From March 24-27, The Centre for Safeguarding Minors and Vulnerable Persons will offer a seminar studiying the dynamic of trauma, especially in abused persons. This has a deep impact on how to avoid traumatization, how to treat victims in court, and how to provide pastoral care to them. Victims of traumatizing relationships are more vulnerable to abusing contacts. In the light of Christian redemption, a way to healing and reconciliation can be opened.

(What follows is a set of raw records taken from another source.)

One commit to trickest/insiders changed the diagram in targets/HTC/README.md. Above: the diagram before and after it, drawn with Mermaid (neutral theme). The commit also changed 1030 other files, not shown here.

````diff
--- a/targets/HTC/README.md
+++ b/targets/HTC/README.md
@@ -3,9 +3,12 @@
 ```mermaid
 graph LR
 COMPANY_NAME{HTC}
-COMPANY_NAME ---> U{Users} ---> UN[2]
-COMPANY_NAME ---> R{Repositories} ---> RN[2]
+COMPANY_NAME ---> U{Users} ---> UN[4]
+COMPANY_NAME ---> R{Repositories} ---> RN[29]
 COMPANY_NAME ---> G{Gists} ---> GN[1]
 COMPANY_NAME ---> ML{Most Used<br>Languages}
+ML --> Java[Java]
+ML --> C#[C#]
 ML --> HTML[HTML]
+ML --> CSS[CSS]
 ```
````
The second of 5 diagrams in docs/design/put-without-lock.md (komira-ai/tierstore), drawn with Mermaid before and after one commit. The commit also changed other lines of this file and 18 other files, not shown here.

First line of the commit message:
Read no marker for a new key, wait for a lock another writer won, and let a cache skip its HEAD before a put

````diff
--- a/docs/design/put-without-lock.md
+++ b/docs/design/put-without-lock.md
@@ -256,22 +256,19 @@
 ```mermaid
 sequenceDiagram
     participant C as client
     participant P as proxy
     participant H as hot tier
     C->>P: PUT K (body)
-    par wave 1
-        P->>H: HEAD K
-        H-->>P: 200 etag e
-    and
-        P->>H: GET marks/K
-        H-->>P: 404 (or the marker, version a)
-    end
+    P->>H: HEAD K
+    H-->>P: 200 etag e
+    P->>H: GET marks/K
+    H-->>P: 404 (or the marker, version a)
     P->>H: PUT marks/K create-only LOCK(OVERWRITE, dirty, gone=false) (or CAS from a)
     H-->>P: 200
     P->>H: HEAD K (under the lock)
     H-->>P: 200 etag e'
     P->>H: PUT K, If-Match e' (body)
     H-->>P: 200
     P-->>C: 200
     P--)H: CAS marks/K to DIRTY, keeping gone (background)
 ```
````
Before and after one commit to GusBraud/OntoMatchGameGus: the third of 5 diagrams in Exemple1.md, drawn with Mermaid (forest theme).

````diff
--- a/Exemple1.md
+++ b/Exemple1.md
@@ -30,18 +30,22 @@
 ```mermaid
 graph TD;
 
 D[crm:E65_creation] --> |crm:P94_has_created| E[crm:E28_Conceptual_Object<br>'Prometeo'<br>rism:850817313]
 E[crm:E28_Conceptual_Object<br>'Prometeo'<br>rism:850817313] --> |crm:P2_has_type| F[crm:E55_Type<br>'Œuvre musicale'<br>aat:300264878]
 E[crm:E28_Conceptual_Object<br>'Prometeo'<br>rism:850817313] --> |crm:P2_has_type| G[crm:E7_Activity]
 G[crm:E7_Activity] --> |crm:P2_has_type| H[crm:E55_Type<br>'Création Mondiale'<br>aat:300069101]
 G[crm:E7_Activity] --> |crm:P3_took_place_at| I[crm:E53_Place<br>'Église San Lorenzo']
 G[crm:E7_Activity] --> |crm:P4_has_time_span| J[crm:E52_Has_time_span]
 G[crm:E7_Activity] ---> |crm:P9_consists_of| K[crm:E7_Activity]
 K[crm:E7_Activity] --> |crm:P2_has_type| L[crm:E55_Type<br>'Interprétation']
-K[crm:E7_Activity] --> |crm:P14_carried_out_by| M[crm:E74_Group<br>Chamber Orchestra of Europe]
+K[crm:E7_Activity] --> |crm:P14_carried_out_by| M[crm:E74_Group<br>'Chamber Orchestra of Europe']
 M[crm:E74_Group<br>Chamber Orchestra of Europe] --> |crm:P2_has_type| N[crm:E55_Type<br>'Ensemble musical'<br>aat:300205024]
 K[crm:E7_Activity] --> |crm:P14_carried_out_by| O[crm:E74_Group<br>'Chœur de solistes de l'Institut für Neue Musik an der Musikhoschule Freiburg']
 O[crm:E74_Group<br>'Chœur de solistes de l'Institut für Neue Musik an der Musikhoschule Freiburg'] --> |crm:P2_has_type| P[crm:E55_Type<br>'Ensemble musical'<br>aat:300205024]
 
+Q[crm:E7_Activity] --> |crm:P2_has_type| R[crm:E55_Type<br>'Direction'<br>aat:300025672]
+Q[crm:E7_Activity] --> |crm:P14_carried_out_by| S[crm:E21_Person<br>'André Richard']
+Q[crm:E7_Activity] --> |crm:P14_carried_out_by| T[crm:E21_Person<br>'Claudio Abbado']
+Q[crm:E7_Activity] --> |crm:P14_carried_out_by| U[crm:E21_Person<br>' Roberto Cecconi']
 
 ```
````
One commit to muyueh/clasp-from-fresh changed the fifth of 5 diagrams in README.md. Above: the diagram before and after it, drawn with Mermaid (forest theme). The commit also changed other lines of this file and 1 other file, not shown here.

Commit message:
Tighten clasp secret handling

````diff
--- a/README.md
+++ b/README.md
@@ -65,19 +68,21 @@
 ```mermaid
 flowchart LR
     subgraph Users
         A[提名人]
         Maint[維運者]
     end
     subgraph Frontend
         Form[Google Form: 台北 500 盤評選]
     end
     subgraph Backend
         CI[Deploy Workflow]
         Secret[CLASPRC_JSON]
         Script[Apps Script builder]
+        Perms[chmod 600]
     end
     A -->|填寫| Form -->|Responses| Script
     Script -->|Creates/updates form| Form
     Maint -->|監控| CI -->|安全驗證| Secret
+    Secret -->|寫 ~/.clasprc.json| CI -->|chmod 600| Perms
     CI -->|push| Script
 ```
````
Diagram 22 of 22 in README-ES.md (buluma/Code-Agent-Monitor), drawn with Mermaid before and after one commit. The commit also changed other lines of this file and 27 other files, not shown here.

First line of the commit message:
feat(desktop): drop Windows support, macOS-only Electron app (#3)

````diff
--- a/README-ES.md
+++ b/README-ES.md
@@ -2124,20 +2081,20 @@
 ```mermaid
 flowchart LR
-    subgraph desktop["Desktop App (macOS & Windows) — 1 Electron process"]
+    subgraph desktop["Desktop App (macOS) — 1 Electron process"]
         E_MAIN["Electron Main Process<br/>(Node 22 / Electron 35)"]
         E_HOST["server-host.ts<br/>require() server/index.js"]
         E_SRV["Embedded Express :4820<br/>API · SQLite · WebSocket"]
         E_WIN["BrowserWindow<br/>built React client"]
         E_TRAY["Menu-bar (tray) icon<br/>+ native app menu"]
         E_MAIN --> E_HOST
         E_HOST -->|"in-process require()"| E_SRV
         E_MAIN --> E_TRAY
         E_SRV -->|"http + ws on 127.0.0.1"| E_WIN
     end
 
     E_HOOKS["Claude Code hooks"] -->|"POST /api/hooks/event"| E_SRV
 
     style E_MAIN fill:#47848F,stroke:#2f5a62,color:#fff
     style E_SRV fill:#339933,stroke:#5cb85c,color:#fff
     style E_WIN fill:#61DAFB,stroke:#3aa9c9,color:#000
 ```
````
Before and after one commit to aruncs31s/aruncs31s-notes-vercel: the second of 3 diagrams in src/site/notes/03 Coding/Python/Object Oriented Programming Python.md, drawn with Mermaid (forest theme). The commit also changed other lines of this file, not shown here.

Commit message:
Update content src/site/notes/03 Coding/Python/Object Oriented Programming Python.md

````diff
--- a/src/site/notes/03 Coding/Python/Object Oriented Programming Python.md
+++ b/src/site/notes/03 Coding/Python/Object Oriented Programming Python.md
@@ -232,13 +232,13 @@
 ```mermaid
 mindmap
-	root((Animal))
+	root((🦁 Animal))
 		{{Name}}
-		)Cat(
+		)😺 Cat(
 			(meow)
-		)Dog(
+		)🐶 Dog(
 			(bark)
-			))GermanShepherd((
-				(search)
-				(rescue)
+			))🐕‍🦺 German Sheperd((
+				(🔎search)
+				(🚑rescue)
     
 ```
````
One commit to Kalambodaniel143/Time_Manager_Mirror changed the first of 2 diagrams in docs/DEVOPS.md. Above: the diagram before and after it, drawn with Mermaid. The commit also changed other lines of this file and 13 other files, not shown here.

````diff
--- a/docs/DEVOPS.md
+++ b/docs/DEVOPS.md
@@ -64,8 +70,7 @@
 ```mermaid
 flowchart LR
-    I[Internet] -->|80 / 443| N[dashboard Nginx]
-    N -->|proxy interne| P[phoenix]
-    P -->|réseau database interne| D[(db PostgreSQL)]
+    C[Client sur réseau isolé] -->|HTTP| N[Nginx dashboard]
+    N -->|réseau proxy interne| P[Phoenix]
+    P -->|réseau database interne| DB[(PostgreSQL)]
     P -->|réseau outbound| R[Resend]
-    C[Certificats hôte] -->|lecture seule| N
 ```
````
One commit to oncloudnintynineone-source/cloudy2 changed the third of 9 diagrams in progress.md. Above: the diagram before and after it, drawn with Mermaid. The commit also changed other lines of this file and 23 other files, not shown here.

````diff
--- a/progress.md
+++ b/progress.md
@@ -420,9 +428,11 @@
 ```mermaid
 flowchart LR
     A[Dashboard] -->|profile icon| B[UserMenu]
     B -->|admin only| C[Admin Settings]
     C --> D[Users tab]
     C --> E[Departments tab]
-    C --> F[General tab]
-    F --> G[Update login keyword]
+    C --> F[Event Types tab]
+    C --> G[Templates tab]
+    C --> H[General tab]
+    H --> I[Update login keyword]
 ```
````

The opening webinar on March 24, entitled “Trauma in the Context of Sexual Abuse: Psychological and Theological Reflections”, will be presented by Dr. Mariéle Wulf. Trauma is one of the most serious injuries to the soul. The soul seems to be dying – at least, that’s how it feels. Any kind of persistent or violent abuse is traumatizing because it destroys the dignity of the victim. To abuse means taking something away from a person that he or she is not willing or able to give. Abuse involves claiming someone’s freedom, betraying someone, lying and demanding the victim’s trust, claiming someone’s love, and controlling someone’s inner or outer life. In this webinar, Dr. Wulf will (1) explain the dimensions of abuse; (2) show how trauma affects a person; (3) explore how one can be delivered from trauma: through therapy and through grace; and (4) indicate how we can ultimately find reconciliation in God. The webinar can be viewed here.
Mariéle Wulf is professor of Moral theology/Christian ethics at Tilburg University in the Netherlands and runs a counseling praxis in St. Gallen, Switzerland. Mariéle Wulf’s work as professor of moral theology is strongly connected to her ongoing experience in accompanying traumatized and physically or sexually abused persons. Her counselling is based on the model of the soul as developed by Edith Stein. Edith Stein inspires a realistic and meaning-oriented insight into the concrete human being.
Other presentations during this four day event will cover topics on psychology, theology, pastoral outreach and testimony by those who have been abused.
You can find a detailed schedule of the topics and presentations by clicking here.
For more information on the seminar and pricing, please click here.
If you have any questions, do not hesitate to contact CPCS@ustpaul.ca